      Here is the secret that you are not told: when you are shopping for a home, you are competing against only other poor and young couples. Not against the rich and old. There are only a few of them. Most homes are bought by the poor or young who can buy only with whatever mortgage comes from 1800 a month, together with whatever downpayment they can get from savings or family. So, the seller MUST lower their prices after this change, or they will not find a buyer. So you, and other poor or young couples, will soon get to pay less for your home!!

      That is why this is great news.

      • The Poster Formerly Known As Anonymous

        soon, all the 420,000 houses will become 320,000 houses.

        And I should explain – when I said there are very few wealthy buyers, I mean there are very few wealthy buyers interested in the same home that the poor or young are interested in. They are interested in the 700,000 – 900,000 homes, let’s say. But for the same reasons, all the 700,000 – 900,000 homes will become 600,000 – 800,000 homes. So even the wealthier buyers will pay less over the mortgage period.

        Pretty good news for everyone except those that bought the home thinking they could sell it for more than they paid.

      • Ideally you are actually supposed to eventually sell for more than what you paid but not that much more than what it would be adjusted for inflation etc …

        So it is actually bad news for those who thought they would be able to sell in the short term for WAY more than they paid. Risk reward I guess!

      • Here is another reason why it is good news.

        Essentially, the price of an house in Vancouver has gone down inversely proportional to interest rates. You can think of that as a form of inflation. So, for people who have large amounts of savings, their savings are becoming completely useless for buying houses because the prices have been inflated to infinity.

        As the lending rules get tighter and the easy credit disappears, the prices move closer to fundamentals. That is a form of deflation. Now the large amount of savings have buying power again.

  5. I’d imagine we might see a temporary uptick in sales as the last of the buyers (such as they are) try to get in under the wire.

    These changes will hopefully not have too long of a lead-in time, as that may make the more bubblicious areas even moreso. In this case it may have been a good idea to announce these changes in the face of a falling market.

  6. tightenic! … pffft! ….

  7. vancouversdownthedrain

    Does anyone really think this will slow down foreign investors with dubious money sources from buying up Canadian property? Of course if you’re a regular taxpayer you’re hooped.

  8. Why would the foreign investors with dubious money sources buy a Canadian property if the chances are this is a fairly overpriced and already declining asset with the low rent/property cost ratio? There are lots of places where the RE prices have fallen so hard already so they might even start to grow again soon – US, Spain, Ireland. Even Australia RE looks more attractive now.

    • Precisely. Agreed.
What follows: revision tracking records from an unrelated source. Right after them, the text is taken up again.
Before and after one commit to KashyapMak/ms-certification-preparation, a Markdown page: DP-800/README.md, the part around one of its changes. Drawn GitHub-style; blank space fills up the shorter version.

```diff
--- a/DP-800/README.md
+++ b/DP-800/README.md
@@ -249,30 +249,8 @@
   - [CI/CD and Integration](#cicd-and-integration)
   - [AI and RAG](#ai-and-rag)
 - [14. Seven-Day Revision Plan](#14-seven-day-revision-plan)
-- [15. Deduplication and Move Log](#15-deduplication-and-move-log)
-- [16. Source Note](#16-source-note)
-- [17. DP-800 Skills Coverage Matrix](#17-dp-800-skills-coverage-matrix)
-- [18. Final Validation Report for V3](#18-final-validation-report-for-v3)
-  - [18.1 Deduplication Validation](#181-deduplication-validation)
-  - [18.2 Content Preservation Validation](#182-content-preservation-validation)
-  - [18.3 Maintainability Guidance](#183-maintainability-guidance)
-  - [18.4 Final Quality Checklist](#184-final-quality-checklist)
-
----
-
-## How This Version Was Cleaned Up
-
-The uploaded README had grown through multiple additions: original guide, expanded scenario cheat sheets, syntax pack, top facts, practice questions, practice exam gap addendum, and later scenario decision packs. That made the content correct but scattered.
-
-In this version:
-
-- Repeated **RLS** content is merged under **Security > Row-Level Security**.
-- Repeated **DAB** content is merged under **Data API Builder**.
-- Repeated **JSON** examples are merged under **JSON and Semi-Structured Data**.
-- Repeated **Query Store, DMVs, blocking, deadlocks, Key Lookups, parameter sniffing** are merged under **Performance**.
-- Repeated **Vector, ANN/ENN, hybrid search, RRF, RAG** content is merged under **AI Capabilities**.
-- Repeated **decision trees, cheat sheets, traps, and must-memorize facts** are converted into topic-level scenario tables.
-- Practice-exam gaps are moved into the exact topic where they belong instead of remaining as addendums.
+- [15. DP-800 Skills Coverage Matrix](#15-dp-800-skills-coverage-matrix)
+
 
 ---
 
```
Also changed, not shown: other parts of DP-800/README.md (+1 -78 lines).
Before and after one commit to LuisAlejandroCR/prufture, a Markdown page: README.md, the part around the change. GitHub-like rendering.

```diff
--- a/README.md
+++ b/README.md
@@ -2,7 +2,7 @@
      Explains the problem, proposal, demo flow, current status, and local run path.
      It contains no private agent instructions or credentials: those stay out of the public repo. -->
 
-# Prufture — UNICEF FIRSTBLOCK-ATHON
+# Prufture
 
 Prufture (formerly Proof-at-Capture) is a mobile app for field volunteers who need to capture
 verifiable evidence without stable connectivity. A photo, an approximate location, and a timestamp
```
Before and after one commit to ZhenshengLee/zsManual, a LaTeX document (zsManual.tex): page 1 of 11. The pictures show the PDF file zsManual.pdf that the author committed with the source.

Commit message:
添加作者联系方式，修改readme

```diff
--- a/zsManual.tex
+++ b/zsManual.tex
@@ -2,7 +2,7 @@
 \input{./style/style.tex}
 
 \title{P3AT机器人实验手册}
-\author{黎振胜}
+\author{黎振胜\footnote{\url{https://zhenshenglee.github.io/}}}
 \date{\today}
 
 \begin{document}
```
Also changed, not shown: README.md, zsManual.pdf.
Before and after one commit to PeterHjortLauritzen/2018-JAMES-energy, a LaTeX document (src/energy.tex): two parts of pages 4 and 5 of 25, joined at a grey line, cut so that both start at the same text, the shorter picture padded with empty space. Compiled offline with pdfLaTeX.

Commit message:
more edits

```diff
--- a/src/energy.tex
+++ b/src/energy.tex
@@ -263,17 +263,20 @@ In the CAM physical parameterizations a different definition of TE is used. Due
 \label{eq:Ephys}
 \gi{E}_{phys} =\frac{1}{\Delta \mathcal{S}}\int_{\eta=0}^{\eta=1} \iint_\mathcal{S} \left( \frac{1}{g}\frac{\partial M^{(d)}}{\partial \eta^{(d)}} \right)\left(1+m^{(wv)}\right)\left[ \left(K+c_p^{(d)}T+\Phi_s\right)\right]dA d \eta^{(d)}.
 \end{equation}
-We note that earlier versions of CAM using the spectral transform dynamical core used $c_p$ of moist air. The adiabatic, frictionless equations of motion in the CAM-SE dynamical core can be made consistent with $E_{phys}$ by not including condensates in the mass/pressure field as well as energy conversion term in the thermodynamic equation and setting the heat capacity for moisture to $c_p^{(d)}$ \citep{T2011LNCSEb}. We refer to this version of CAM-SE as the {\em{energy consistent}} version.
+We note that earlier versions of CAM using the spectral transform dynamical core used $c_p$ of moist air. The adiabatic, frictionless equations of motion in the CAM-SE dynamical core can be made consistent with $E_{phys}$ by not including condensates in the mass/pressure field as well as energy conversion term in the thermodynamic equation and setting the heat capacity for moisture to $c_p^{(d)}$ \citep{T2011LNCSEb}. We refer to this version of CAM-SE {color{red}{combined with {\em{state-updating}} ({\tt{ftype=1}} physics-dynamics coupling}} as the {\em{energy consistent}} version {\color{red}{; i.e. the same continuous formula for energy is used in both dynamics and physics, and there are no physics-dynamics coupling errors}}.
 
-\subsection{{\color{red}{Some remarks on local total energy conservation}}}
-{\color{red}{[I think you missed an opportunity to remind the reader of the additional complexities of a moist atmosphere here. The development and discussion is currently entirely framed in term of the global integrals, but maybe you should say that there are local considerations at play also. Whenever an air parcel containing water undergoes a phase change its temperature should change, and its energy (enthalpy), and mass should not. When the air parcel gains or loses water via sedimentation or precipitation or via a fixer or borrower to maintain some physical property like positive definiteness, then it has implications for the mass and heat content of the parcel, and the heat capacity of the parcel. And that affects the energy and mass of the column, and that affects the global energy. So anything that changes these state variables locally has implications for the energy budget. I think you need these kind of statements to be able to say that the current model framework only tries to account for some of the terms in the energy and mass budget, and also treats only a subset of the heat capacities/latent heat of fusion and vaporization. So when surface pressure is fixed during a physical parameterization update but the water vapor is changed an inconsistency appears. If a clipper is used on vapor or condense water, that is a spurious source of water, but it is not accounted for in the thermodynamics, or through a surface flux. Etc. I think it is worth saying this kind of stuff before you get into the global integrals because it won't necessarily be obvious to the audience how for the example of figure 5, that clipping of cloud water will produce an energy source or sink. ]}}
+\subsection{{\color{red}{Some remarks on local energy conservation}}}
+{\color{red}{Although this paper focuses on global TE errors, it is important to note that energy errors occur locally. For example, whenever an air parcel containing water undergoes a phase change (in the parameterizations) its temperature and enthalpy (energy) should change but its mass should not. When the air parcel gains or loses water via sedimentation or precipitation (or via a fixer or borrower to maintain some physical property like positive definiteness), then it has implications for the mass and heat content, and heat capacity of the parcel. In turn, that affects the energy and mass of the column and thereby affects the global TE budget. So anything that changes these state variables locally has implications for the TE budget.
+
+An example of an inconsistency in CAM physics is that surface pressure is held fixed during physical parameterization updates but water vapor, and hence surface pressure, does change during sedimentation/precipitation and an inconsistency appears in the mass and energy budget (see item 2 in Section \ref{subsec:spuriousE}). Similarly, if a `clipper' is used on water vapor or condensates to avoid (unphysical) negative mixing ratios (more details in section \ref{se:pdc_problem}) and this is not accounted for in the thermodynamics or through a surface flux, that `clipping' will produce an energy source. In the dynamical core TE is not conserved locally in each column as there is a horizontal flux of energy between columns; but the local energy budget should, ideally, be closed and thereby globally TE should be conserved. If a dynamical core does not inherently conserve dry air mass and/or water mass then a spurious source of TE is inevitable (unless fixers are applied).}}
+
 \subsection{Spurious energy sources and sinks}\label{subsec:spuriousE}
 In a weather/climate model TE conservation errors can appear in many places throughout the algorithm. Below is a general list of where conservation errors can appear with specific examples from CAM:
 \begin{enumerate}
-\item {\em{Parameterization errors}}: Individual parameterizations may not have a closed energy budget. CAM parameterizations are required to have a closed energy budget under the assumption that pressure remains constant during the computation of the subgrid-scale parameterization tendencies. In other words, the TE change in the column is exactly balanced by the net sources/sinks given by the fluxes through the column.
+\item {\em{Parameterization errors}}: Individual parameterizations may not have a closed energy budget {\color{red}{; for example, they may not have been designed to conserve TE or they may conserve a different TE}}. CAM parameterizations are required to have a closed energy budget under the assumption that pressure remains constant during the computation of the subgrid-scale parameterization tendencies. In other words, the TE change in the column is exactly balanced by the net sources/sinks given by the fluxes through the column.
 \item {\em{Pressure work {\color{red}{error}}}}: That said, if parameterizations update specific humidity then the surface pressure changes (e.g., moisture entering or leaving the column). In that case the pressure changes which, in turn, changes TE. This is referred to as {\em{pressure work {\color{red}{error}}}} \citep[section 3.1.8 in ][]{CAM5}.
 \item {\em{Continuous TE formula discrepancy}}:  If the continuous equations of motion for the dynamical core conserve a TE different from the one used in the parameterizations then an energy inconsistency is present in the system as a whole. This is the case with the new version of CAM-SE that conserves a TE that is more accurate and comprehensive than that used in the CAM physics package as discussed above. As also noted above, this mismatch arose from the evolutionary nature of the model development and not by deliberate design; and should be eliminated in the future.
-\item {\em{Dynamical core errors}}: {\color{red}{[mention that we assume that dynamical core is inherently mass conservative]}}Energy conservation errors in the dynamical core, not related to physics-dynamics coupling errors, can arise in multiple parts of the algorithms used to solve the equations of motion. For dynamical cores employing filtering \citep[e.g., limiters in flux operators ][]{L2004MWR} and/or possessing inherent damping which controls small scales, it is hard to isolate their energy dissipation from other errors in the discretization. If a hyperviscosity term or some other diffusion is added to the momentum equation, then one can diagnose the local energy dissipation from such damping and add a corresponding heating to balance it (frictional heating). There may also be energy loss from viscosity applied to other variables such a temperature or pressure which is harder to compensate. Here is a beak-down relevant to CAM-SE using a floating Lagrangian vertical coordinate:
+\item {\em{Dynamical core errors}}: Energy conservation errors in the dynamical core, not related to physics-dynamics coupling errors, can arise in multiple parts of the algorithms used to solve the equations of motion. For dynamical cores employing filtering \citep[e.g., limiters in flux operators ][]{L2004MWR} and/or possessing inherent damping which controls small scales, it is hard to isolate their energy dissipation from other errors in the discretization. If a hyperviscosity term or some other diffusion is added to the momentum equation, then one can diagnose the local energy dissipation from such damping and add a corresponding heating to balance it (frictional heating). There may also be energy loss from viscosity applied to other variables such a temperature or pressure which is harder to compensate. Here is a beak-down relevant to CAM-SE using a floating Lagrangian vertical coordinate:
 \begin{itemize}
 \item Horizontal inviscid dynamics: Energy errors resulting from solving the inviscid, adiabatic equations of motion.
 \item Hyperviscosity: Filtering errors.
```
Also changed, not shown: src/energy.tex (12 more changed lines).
    • 1. It’s not foreigners driving the market, it’s locals.
      2. The only thing you have to back-up your assertions about the legality of their wealth is your prejudice.

      • We agree that “It’s not foreigners driving the market, it’s locals.”
        And the whole issue about whether foreign money sources are “dubious” or not isn’t crucial to the market here. It’s a separate ethical debate that we’ve never seen as central.

  9. The shift in tone is so subtle, yet so noticeable. How many times in the past have we read articles where CMHC mortgages were described as “highly leveraged?” It seems like during the bull run CMHC was touted as pillar of stability and a sign of prudent lending.

    The sentiment is shifting, ignore a shifting sentiment at your peril.

    This is also a pretty concrete indicator that Flaherty is not in the least interested in raising the CMHC cap. Amortizations down to 25 years, and no more high leverage loans over 1m. It seems that the focus will be on lowering the CMHC balance sheets to allow the government more room to manoeuvre should things turn south in the broader economy.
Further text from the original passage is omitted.